3. Memorize in Groups
When learning material, it is recommended to group it in sequences of three or four. Our brain is able to process these groups easier than longer or shorter sequences. Ever wonder why your zip code and telephone numbers are grouped that way?
4. Write it Down and Organize
When learning a routine, try taking notes right after. Even if you struggled to learn it quickly, having pointers for when you go home is helpful. What you write doesn’t have to be detailed or even written, some people draw pictures or simply use colors for those crazy moves that don’t have names. Once you take notes, you can go back and fill in detail, simply recalling the information will help you remember it later.
5. Vary how you Articulate your Rhythm

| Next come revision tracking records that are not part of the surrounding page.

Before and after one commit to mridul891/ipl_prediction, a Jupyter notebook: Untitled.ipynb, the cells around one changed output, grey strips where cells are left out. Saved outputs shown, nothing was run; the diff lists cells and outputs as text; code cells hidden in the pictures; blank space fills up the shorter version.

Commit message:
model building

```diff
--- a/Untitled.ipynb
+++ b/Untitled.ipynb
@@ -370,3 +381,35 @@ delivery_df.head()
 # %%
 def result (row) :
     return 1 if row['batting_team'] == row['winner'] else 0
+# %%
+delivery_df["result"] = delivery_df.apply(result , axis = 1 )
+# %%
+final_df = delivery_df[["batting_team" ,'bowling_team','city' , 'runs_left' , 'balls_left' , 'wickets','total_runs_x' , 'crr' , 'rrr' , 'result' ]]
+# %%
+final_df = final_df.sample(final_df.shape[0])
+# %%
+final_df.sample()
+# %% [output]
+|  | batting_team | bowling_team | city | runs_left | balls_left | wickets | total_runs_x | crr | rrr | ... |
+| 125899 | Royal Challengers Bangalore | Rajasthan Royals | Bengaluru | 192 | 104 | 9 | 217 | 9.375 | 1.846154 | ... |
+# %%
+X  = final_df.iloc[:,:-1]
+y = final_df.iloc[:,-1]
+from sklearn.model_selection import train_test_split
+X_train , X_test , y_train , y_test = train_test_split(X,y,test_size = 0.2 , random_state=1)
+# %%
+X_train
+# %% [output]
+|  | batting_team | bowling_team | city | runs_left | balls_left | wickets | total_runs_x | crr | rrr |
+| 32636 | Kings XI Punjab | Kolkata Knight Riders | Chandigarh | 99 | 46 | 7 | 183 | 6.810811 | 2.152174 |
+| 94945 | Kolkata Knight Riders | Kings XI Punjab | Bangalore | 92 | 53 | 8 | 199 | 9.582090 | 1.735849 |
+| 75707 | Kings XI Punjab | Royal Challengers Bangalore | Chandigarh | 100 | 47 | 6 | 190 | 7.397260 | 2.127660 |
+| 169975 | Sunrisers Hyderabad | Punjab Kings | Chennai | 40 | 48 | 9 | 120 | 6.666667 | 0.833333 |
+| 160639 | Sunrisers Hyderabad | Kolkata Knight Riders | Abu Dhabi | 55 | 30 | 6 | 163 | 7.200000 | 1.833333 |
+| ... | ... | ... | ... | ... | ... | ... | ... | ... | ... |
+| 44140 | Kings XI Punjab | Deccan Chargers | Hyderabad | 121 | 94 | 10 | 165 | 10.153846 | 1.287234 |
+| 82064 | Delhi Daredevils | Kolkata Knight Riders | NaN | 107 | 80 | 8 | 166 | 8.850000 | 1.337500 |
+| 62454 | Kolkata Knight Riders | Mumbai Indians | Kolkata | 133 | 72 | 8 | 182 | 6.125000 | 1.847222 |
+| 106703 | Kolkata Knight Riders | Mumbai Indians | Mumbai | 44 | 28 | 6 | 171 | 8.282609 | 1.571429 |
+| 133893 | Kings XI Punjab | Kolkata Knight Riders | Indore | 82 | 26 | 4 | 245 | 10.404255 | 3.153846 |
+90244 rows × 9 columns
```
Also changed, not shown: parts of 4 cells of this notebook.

Verbally articulating your dance routine is one of the most beneficial ways to learn it and is not something we often learned in school. One of the things that makes dance more difficult is that we’re not just memorizing objects or words, but rather moments through time. Being able to articulate your rhythm will help you to remember what you’re doing before, during, and after a beat.
6. Use Body Cues
Whether you are leading or following, learn to develop both internal and external cues. For follows, if you feel his hand move, it’s a good bet that the lead is about to do an underarm turn, so practice what you need to do internally to make it feel good. For leads, learn to not rely on your partner for cues, but rather develop internal cues that you can use that will not only help lead your partner, but help you remember the next part of the dance.
7. Repetition is the Mother of Learning?
Memorizing information doesn’t necessarily mean being able to do it, but rather your ability to recall it at a moment’s notice. If you have learned the material, it is already in your brain; now, you have to learn how to recall the information. One of the most obvious ways to do so is to repeat it!
That being said, forcing yourself to recall it without any other cues is harder but more beneficial. Ever wonder why you remembered the question you got wrong on the test long after you took it? It’s because you spent more time trying to recall the information rather than simply passing over or through it. So, next time you try and read your notes or practice, stop in your last position and force yourself to recall and do it correctly. Even if you're standing in promenade for ten minutes! Don’t let your partner cue you, or start over again. Our brain hates doing this, because we’re forcing it to work –which is why it’s the single most effective way to memorize!
8. Set a Deadline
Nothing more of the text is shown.